= WORK TO COMPLETE =
The expected output is every line of the data exactly as shown, minus the images.

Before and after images
-*-

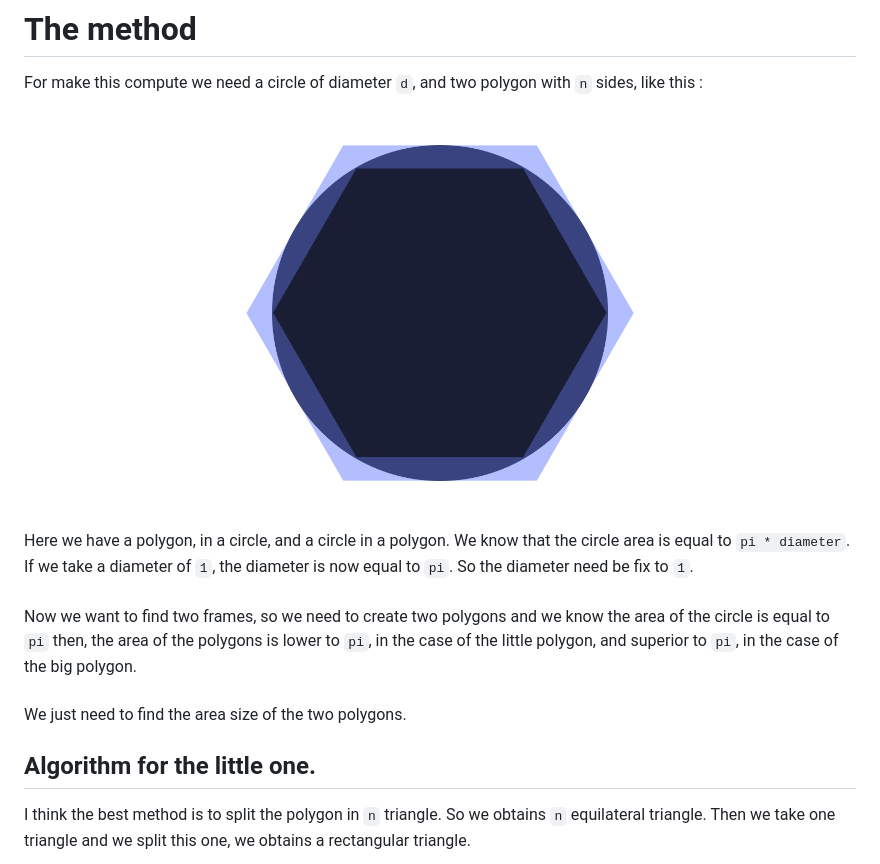
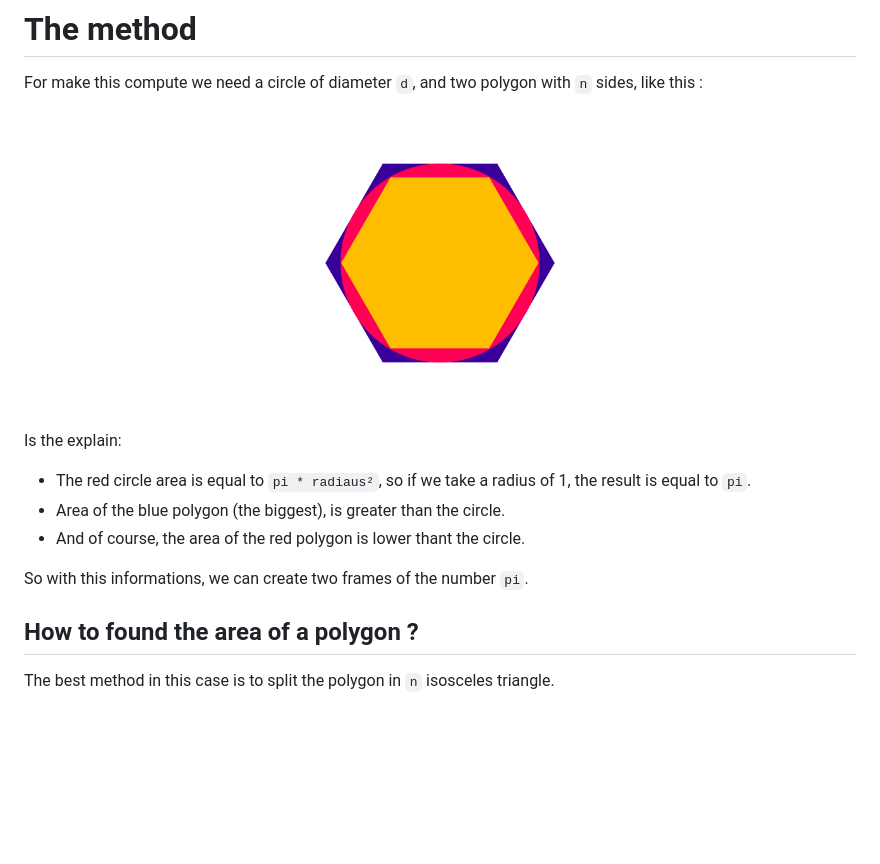
Before and after one commit to maxence-depire/calculation-of-pi-frames, a Markdown page: README.md, the part around the change printed below. Drawn GitHub-style; pictures changed too: images/method.png (added), method.png (deleted); blank space fills up the shorter version.

Commit message:
A little README Update.

```diff
--- a/README.md
+++ b/README.md
@@ -9,18 +9,16 @@ Reproduce the Pi frames method of Archimedes, in python, and in Julia 💻.
 For make this compute we need a circle of diameter `d`, and two polygon with `n` sides, like this :
 
 <p align="center">
-    <img src="method.png" width="400">
+    <img src="images/method.png" width="300">
 </p>
 
-Here we have a polygon, in a circle, and a circle in a polygon. We know that the circle area is equal to `pi * diameter`. If we take a diameter of `1`, the diameter is now equal to `pi`. So the diameter need be fix to `1`.
-<br />
-<br />
-Now we want to find two frames, so we need to create two polygons and we know the area of the circle is equal to `pi` then, the area of the polygons is lower to `pi`, in the case of the little polygon, and superior to `pi`, in the case of the big polygon.
-<br />
-<br />
-We just need to find the area size of the two polygons.
+Is the explain:
+- The red circle area is equal to `pi * radiaus²`, so if we take a radius of 1, the result is equal to `pi`.
+- Area of the blue polygon (the biggest), is greater than the circle.
+- And of course, the area of the red polygon is lower thant the circle.
 
+So with this informations, we can create two frames of the number `pi`.
 
-## Algorithm for the little one.
-I think the best method is to split the polygon in `n` triangle. So we obtains `n` equilateral triangle. Then we take one triangle and we split this one, we obtains a rectangular triangle.
+## How to found the area of a polygon ?
+The best method in this case is to split the polygon in `n` isosceles triangle.
 
```
Also changed, not shown: other parts of README.md (+31 -5 lines), images/method-2.png (added), images/method-3.png (added), 2 other files.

-*-

= RESPONSE TO THIS EXERCISE =
Before and after one commit to maxence-depire/calculation-of-pi-frames, a Markdown page: README.md, the part around the change printed below. Drawn GitHub-style; pictures changed too: images/method.png (added), method.png (deleted); blank space fills up the shorter version.

Commit message:
A little README Update.

```diff
--- a/README.md
+++ b/README.md
@@ -9,18 +9,16 @@ Reproduce the Pi frames method of Archimedes, in python, and in Julia 💻.
 For make this compute we need a circle of diameter `d`, and two polygon with `n` sides, like this :
 
 <p align="center">
-    <img src="method.png" width="400">
+    <img src="images/method.png" width="300">
 </p>
 
-Here we have a polygon, in a circle, and a circle in a polygon. We know that the circle area is equal to `pi * diameter`. If we take a diameter of `1`, the diameter is now equal to `pi`. So the diameter need be fix to `1`.
-<br />
-<br />
-Now we want to find two frames, so we need to create two polygons and we know the area of the circle is equal to `pi` then, the area of the polygons is lower to `pi`, in the case of the little polygon, and superior to `pi`, in the case of the big polygon.
-<br />
-<br />
-We just need to find the area size of the two polygons.
+Is the explain:
+- The red circle area is equal to `pi * radiaus²`, so if we take a radius of 1, the result is equal to `pi`.
+- Area of the blue polygon (the biggest), is greater than the circle.
+- And of course, the area of the red polygon is lower thant the circle.
 
+So with this informations, we can create two frames of the number `pi`.
 
-## Algorithm for the little one.
-I think the best method is to split the polygon in `n` triangle. So we obtains `n` equilateral triangle. Then we take one triangle and we split this one, we obtains a rectangular triangle.
+## How to found the area of a polygon ?
+The best method in this case is to split the polygon in `n` isosceles triangle.
 
```
Also changed, not shown: other parts of README.md (+31 -5 lines), images/method-2.png (added), images/method-3.png (added), 2 other files.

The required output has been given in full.